Their analysis showed that all of the children were exposed to some level of flame retardant. Children who had higher exposure rates of OPFRs showed less responsible behaviour and more aggression, defiance, hyperactivity, inattention and bullying behaviours.
In comparison, children with higher exposure to BDEs and were seen as less assertive by their teachers. All of these social skills play an important role in a child’s ability to succeed academically and socially.
More study needed
Manufacturers began adding flame retardants to products in the 1970s. Today they are found throughout the built environment in furniture, mattresses, carpeting, electronics, vehicles and more. The chemicals are added to the products and are not bound in the material, which causes them to be released into indoor environments.
Past research has shown that both BDEs and OPFRs are linked to poorer cognitive function in children. But less is known about the relationship between the flame retardants and children’s social and emotional health, particularly during early childhood, a key developmental period for learning.
“The social skills children learn during preschool set the foundation for their success in school, and also for their social and emotional health and well-being later in life,” said Shannon Lipscomb, an associate professor and lead of the human development and family sciences program at OSU-Cascades and a co-author of the study.

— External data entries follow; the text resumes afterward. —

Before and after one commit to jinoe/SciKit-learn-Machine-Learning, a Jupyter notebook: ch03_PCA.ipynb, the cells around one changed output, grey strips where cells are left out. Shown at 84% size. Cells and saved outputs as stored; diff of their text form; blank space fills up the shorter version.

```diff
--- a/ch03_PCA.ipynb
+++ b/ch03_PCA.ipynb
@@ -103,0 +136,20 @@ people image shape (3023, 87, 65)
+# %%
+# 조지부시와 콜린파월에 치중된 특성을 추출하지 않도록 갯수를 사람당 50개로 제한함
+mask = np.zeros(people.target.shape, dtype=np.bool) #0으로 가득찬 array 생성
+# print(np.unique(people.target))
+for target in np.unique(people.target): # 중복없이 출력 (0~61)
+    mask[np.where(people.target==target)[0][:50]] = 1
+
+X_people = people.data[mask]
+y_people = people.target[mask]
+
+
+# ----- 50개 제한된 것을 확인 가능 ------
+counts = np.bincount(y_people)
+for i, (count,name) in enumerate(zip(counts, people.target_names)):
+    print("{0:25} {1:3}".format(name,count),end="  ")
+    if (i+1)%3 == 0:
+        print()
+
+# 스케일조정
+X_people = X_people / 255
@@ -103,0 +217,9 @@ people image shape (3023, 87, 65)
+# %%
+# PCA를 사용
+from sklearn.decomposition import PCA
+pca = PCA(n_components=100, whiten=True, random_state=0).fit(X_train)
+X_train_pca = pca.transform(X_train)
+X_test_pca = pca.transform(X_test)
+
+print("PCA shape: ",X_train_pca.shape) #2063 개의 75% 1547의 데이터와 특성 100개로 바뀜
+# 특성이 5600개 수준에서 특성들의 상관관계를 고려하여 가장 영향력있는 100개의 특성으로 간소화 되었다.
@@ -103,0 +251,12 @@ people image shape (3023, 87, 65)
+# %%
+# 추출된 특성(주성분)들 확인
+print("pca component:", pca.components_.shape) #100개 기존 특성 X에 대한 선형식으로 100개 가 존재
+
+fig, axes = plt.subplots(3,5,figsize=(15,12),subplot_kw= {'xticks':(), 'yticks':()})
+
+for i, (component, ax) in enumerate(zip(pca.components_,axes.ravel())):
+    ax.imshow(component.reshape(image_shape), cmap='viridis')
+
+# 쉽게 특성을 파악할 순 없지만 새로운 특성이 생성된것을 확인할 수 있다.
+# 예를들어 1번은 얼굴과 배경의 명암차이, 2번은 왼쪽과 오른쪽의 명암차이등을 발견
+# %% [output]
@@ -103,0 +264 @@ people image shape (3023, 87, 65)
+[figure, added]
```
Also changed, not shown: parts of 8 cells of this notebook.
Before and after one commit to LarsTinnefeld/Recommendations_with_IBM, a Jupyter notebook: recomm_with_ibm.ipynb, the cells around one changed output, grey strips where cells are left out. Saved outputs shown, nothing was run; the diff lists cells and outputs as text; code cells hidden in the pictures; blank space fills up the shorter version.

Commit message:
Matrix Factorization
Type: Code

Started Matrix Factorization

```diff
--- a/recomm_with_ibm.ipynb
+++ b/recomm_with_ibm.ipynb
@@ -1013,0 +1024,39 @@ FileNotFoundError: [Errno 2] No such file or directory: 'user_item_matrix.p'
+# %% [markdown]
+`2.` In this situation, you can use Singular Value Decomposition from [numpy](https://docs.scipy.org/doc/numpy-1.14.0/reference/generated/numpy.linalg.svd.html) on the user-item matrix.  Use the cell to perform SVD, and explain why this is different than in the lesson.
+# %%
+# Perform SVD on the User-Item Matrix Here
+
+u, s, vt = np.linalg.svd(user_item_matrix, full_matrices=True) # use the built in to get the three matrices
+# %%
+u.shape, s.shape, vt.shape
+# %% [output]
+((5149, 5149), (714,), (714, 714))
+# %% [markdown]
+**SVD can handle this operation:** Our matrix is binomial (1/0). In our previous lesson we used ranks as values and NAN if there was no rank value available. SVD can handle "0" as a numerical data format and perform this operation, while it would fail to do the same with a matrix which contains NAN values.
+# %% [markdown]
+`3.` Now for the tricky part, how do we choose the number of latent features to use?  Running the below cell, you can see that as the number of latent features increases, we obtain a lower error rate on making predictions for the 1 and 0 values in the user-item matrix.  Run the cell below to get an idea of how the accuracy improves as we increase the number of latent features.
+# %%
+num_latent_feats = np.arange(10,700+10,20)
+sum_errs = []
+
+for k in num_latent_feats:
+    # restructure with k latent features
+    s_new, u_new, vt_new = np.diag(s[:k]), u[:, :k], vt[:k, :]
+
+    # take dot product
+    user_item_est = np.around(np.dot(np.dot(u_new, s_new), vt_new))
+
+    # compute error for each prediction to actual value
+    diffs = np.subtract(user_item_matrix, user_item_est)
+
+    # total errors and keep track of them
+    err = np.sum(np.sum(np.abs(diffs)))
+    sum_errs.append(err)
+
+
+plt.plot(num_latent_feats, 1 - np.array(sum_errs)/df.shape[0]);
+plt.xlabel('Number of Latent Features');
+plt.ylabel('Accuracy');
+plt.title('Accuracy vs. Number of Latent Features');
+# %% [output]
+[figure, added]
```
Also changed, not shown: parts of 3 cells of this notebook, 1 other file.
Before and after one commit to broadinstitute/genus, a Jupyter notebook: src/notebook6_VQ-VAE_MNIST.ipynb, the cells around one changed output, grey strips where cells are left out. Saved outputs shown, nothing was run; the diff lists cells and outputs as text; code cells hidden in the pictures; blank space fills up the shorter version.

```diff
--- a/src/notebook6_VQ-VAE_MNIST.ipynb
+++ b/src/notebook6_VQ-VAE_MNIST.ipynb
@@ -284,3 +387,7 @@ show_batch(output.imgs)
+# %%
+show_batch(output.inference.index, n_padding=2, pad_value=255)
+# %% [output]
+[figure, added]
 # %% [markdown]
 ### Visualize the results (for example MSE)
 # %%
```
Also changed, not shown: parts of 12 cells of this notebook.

The results of the study suggest, say Lipscomb that “flame retardants may have a unique effect on development apart from the effects of children’s early social experiences” that warrant further serious study.